Institute of Physics & ForWind
Prof. Dr. Joachim Peinke
Room, W33 3-302
The deterministic description of nature on the basis of differential equations is often presented as an outstanding result of the physics of the 19th century, i.e. classical physics, while the development of quantum structures is considered as a great success of the physics of the 20th century.
However, the basic principles of classical physics have not solved all the problems of the latter. In particular, it has been recognized in recent decades that nonlinearities in classical problems can lead to unexpected phenomena. For example, how spatial structures or temporal chaos spontaneously form due to nonlinearities is of current interest. One of the great challenges of "nonlinear classical physics" is the description of turbulence. The descriptive equations of motion of turbulence have been known for over 100 years. Nevertheless, to date, neither modern theoretical approaches nor numerical simulations on the largest computers available have succeeded in describing turbulence accurately. The interplay between chaos and spatial structure formation , as seen, for example, in the fascinating phenomena of cloud structure, continues to impede progress in this research area to this day.
A highly topical application field for turbulence research, on which we are currently working very intensively, is wind energy conversion. Wind turbines represent one of the most important renewable energy systems. Especially here in northern Germany, this form of energy plays a significant role and has now led to many well-known industrial activities. Typically, wind turbines are located in places with high wind speeds. Because of their proximity to the ground, these turbines are subject to particularly strong wind turbulence. The effects of these turbulent winds are well known from landing approaches in bad weather. Unlike aircraft, which always try to avoid turbulence, wind turbines in continuous operation must withstand this wind turbulence.
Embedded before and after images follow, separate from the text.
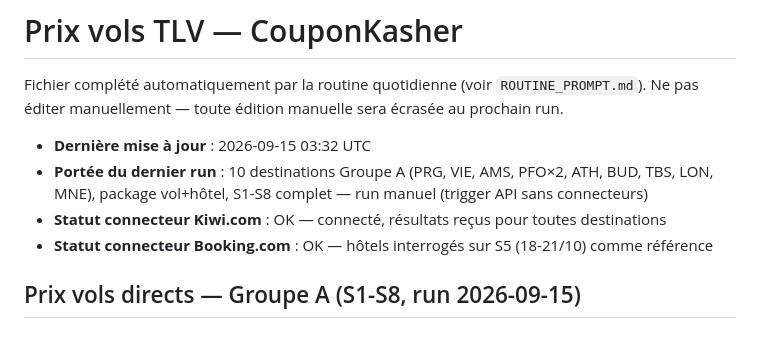
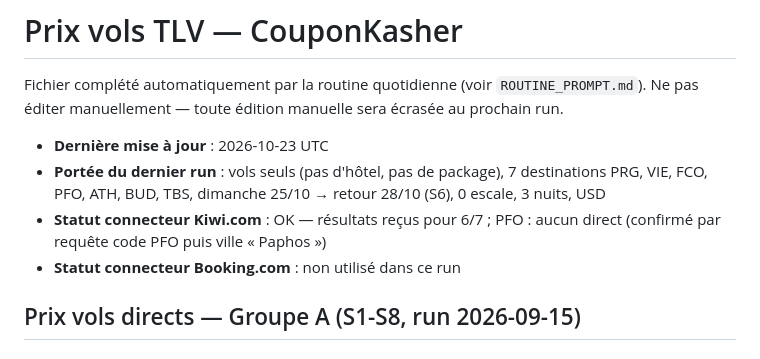
Before and after one commit to matapiero-design/COUPONKASHER---MONITORING, a Markdown page: Data/flight-prices.md, the part around one of its changes. Drawn GitHub-style.

```diff
--- a/Data/flight-prices.md
+++ b/Data/flight-prices.md
@@ -3,10 +3,10 @@
 Fichier complété automatiquement par la routine quotidienne (voir `ROUTINE_PROMPT.md`).
 Ne pas éditer manuellement — toute édition manuelle sera écrasée au prochain run.
 
-- **Dernière mise à jour** : 2026-09-15 03:32 UTC
-- **Portée du dernier run** : 10 destinations Groupe A (PRG, VIE, AMS, PFO×2, ATH, BUD, TBS, LON, MNE), package vol+hôtel, S1-S8 complet — run manuel (trigger API sans connecteurs)
-- **Statut connecteur Kiwi.com** : OK — connecté, résultats reçus pour toutes destinations
-- **Statut connecteur Booking.com** : OK — hôtels interrogés sur S5 (18-21/10) comme référence
+- **Dernière mise à jour** : 2026-10-23 UTC
+- **Portée du dernier run** : vols seuls (pas d'hôtel, pas de package), 7 destinations PRG, VIE, FCO, PFO, ATH, BUD, TBS, dimanche 25/10 → retour 28/10 (S6), 0 escale, 3 nuits, USD
+- **Statut connecteur Kiwi.com** : OK — résultats reçus pour 6/7 ; PFO : aucun direct (confirmé par requête code PFO puis ville « Paphos »)
+- **Statut connecteur Booking.com** : non utilisé dans ce run
 
 ## Prix vols directs — Groupe A (S1-S8, run 2026-09-15)
 
```
Also changed, not shown: other parts of Data/flight-prices.md (+22 -0 lines).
Unknown turbulence characteristics, for example, result in indeterminate material loads that can lead to unexpected failures or unnecessary costs.